I am an English teacher in Korea.
This is different than being an English teacher in Cambodia.
And definitely different than being an English teacher in the States.
Oh, let me count the ways...
I work at an elementary school which means the kids are in grades 3-6 and about 9-13 years-old (Korean age), which makes them about 8-12 in yearly age ("traditional" age? I don't even know how to talk about this...). Don't ask me to explain more about Korean age, because I can't. But I will tell you that I usually just subtract a year from the Korean age and I'm about right.
My school day begins at 8:40am. Often times, the students are in their seats before the teacher, who is running in from the parking lot while juggling bags and coffee, arrives. But before walking into the building we all change our shoes (reason #13 that bringing more than three pairs of shoes to Korea was a waste of space, but more on that later). So teachers show up in high-heels, nylons, skirts, and suits and then change into "slippers" (a.k.a. sandals). It still surprises me to see the principal shuffling around the school in black sandals, white socks, and a full suit and tie.
I have a good twenty minutes to settle in before classes officially start at 9am. The bell rings at least 12 times a day around here. And it sounds like this:
It's a sound that fills my dreams at night and drives all of us a little bit crazy.
There are five, forty-minute periods in the morning before lunch. And usually, I teach five classes in a row with a Korean co-teacher. I usually work with 2-3 different teachers each week, so I get around to about 360 students every week.
(Note: The hallway looks a bit rough because they are remodeling the bathrooms.)
The Korean government hires people like myself (and Jeremy) who are native-English speakers in order to expose the kiddos to "authentic" English language pronunciation. So a typical class period means that I just talk with them, share a video/song, play a game, or we work from the English text book. We do a lot of repetition. A lot of "repeat after me", but it's about all they can handle, because the skill levels are so vast.
Some kids noticeably shake when I look at them and ask a question. Other kids spend their afternoons and weekends at private cram schools where they receive extra instruction in English. So for some, we could sing the alphabet and call it a day and for others, they may want to crack jokes and have a discussion about their favorite American movies (The Amazing Spiderman is a recent favorite).
Here's little diddy I wrote to teach my 4th grade students, "This is my brother." It kind of ended up sounding like a Coldplay tune, but I went with it anyway:
Lunch involves the kids filing through line in the cafeteria. And the staff butting-in at the front. Because that's what we've earned as adults, folks: the authority to cut in the lunch line. This is my moment! And by the way these kids look at me, I'm sure they can't wait for their moment. We always eat rice and...something. A lot of kimchi. A lot of meat.
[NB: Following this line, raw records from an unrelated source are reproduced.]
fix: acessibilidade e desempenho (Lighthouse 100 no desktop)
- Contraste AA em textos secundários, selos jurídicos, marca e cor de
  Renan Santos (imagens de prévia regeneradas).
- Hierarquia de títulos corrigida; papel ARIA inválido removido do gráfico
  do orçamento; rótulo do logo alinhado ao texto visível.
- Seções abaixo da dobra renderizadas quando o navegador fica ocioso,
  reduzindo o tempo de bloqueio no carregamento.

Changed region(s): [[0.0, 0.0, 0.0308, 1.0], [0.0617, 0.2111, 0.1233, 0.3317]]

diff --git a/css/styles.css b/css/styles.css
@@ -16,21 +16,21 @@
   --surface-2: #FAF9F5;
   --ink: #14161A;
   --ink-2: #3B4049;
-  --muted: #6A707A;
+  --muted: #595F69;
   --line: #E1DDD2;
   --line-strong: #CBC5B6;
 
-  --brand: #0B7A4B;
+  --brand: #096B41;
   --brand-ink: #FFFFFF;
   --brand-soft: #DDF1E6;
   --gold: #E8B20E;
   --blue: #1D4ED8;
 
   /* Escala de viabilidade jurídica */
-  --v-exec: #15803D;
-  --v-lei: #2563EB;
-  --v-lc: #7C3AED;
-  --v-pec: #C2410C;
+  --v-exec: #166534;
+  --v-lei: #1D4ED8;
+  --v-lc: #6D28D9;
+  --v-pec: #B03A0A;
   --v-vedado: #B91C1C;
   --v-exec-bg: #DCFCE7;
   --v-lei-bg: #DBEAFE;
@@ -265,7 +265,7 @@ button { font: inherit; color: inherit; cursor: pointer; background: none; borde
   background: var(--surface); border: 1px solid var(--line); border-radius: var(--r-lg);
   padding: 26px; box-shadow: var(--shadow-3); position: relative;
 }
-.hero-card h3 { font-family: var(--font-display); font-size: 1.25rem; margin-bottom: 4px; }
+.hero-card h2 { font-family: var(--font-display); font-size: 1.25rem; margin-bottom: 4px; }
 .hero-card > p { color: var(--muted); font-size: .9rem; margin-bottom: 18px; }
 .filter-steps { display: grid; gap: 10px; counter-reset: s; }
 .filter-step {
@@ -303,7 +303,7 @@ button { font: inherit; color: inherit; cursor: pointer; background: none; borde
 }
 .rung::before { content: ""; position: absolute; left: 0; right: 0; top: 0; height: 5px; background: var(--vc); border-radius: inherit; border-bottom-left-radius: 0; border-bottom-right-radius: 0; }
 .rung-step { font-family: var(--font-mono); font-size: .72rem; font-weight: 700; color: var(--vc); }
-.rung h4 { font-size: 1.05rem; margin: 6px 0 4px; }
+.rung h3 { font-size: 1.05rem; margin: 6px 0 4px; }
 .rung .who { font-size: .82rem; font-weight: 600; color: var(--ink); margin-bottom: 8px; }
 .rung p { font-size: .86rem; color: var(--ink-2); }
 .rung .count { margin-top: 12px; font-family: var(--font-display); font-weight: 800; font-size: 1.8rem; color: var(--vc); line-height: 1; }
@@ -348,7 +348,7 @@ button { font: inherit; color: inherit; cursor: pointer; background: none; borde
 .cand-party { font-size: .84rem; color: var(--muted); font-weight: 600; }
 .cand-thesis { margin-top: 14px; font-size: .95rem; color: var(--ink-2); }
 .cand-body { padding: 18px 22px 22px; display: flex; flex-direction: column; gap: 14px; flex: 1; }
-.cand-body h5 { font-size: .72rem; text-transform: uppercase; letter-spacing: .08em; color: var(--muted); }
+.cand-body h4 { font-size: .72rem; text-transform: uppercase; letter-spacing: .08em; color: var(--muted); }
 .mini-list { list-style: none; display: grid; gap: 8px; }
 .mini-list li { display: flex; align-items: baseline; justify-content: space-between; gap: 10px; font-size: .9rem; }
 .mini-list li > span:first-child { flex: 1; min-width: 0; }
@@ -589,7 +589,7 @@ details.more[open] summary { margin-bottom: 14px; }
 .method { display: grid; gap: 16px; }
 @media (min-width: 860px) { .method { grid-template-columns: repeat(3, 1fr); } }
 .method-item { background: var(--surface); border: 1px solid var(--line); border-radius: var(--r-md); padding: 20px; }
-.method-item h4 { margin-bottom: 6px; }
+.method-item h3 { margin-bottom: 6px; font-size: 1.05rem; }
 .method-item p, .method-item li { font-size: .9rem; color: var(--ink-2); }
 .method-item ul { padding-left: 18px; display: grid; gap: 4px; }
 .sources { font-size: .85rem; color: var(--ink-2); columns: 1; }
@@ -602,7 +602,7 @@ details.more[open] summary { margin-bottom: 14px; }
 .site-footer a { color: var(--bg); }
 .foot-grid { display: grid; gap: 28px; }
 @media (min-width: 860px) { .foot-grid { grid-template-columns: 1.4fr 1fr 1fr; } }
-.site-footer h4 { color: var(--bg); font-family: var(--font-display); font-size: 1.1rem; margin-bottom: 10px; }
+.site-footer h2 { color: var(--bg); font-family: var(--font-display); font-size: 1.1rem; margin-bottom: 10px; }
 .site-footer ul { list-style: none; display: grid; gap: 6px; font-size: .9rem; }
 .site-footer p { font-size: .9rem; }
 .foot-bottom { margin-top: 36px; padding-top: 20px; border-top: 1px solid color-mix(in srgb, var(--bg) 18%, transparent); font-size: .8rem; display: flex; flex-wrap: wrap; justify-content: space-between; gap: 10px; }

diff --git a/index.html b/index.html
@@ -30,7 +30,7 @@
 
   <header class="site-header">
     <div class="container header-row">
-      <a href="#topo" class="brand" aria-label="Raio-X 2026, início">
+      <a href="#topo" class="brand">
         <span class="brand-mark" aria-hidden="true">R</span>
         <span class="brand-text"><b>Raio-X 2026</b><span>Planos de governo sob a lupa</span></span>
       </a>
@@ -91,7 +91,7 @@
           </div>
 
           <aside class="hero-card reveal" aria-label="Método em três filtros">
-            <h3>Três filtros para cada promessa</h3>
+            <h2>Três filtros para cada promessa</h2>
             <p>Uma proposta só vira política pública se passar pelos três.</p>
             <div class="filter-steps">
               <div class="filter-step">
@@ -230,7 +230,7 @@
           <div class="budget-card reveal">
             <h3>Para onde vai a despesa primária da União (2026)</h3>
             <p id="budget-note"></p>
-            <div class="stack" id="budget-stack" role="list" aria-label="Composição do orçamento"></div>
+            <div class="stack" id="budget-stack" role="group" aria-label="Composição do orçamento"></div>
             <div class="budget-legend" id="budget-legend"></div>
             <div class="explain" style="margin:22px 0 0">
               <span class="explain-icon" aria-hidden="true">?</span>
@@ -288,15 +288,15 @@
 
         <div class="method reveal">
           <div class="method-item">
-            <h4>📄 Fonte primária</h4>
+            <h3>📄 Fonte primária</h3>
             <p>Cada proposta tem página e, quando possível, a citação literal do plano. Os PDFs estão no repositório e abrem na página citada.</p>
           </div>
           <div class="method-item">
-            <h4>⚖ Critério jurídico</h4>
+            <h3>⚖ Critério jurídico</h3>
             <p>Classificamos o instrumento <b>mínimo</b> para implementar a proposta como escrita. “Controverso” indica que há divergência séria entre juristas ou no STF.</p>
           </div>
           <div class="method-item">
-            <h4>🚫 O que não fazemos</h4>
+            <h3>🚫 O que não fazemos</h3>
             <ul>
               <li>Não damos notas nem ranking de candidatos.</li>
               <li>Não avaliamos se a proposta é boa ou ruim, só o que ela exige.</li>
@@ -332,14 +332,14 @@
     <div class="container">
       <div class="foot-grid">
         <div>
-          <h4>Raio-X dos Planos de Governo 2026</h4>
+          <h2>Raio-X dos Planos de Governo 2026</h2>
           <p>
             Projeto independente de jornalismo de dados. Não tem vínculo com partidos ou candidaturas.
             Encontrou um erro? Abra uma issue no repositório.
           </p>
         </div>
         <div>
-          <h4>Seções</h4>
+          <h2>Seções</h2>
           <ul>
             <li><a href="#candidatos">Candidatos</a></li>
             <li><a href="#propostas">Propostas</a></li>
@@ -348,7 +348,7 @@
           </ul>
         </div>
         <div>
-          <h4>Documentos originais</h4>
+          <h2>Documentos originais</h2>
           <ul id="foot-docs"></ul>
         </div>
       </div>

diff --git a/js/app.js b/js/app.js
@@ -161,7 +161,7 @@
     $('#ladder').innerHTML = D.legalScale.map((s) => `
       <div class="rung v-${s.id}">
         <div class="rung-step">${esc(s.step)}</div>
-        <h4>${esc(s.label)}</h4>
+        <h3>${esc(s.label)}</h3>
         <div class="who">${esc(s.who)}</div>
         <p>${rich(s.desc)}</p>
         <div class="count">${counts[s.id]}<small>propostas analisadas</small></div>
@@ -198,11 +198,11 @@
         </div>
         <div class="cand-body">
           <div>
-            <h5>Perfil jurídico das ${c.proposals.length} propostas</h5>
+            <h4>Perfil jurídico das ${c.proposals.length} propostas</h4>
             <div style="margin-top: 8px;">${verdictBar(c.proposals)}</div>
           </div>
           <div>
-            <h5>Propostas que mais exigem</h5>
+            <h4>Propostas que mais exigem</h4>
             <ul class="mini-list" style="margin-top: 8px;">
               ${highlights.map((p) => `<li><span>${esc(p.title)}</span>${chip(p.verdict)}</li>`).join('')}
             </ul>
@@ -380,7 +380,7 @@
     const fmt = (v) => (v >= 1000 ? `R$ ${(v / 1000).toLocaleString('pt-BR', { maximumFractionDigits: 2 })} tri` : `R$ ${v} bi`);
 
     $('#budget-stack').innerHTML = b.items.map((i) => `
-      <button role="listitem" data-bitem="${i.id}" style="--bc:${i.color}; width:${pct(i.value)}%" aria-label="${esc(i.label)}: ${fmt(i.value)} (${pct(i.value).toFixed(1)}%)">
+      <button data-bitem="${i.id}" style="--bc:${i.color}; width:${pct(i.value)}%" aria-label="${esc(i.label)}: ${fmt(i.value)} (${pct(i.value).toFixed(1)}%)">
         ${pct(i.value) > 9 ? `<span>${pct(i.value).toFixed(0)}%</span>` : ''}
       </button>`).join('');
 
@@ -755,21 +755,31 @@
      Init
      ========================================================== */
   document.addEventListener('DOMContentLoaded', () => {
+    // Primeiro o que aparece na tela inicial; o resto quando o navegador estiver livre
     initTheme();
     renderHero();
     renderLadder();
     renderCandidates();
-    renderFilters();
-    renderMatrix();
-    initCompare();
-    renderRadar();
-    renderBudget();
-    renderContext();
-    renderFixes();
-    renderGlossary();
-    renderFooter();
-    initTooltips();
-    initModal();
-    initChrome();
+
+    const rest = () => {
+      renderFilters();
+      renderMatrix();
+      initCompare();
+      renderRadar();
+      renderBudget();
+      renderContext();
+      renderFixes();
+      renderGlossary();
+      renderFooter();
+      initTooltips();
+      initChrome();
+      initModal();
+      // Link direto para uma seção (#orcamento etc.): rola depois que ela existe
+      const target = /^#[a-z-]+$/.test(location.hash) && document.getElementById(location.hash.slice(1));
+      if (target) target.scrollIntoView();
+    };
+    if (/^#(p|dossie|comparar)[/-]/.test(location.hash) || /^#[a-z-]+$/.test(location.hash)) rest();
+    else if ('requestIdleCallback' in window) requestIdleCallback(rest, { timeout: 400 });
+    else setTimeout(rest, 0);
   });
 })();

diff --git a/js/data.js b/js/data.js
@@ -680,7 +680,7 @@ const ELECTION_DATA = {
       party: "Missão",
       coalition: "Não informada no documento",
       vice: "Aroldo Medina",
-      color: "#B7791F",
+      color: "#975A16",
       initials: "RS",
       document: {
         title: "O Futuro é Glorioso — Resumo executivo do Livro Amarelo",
A lot of red chili paste.
After lunch, we usually have coffee time (which Jeremy and I jokingly refer to as "cachi time" because "cachi" means "together" in Korean and "cachi" is totally the Korean way). Someone--usually the youngest person in the room--politely offers to make coffee or tea for anyone who is interested. The coffee in Korea is most commonly this instant stuff you mix with water. Blech! But it's "cachi" time and so we "cachi."
After this, everyone (and I mean, everybody) brushes their teeth. It's not uncommon to see cups stacked in the bathrooms with toothbrushes and paste.
My afternoons are wide open. Wide open in a way that sometimes makes me feel guilty because I teach in the morning, and then, I can pretty much do whatever I want. And admittedly, it's my favorite part of the day.
Sometimes I lesson plan, but that doesn't take long.
So I read blogs.
Get stuck on Facebook.
Get stuck on YouTube.
Or, as is the case today, write a blog.
Some of my co-workers take naps. Or watch movies. Or order-in food and call it a snack break. The kids go home most days by 2:20pm, but for some reason unbeknownst to me (what a strange word "unbeknownst"), we have to stay at work until 4:40pm.
Admittedly, I don't blog a lot about teaching in Korea because really, there's not much to tell. I enjoy what I do well enough, but it's certainly not something I'd want to do forever. I am limited mostly by language and a bit by culture. I cannot talk to most of the people at school. I feel bad trying to talk with my co-workers because they often look so terrified of making mistakes in English. I feel the same with my students. We interact as much as possible in the classroom learning basic vocabulary and phrases, but we can't have a conversation, much less a relationship.
And still we don't have much to complain about, I suppose, because there are just so many blessings:
-Jeremy and I were both able to get hired to teach English in Korea.
-Teachers are treated well here.
-The jobs are our ticket into Korea and enable us to explore this new place.
Blessings all around.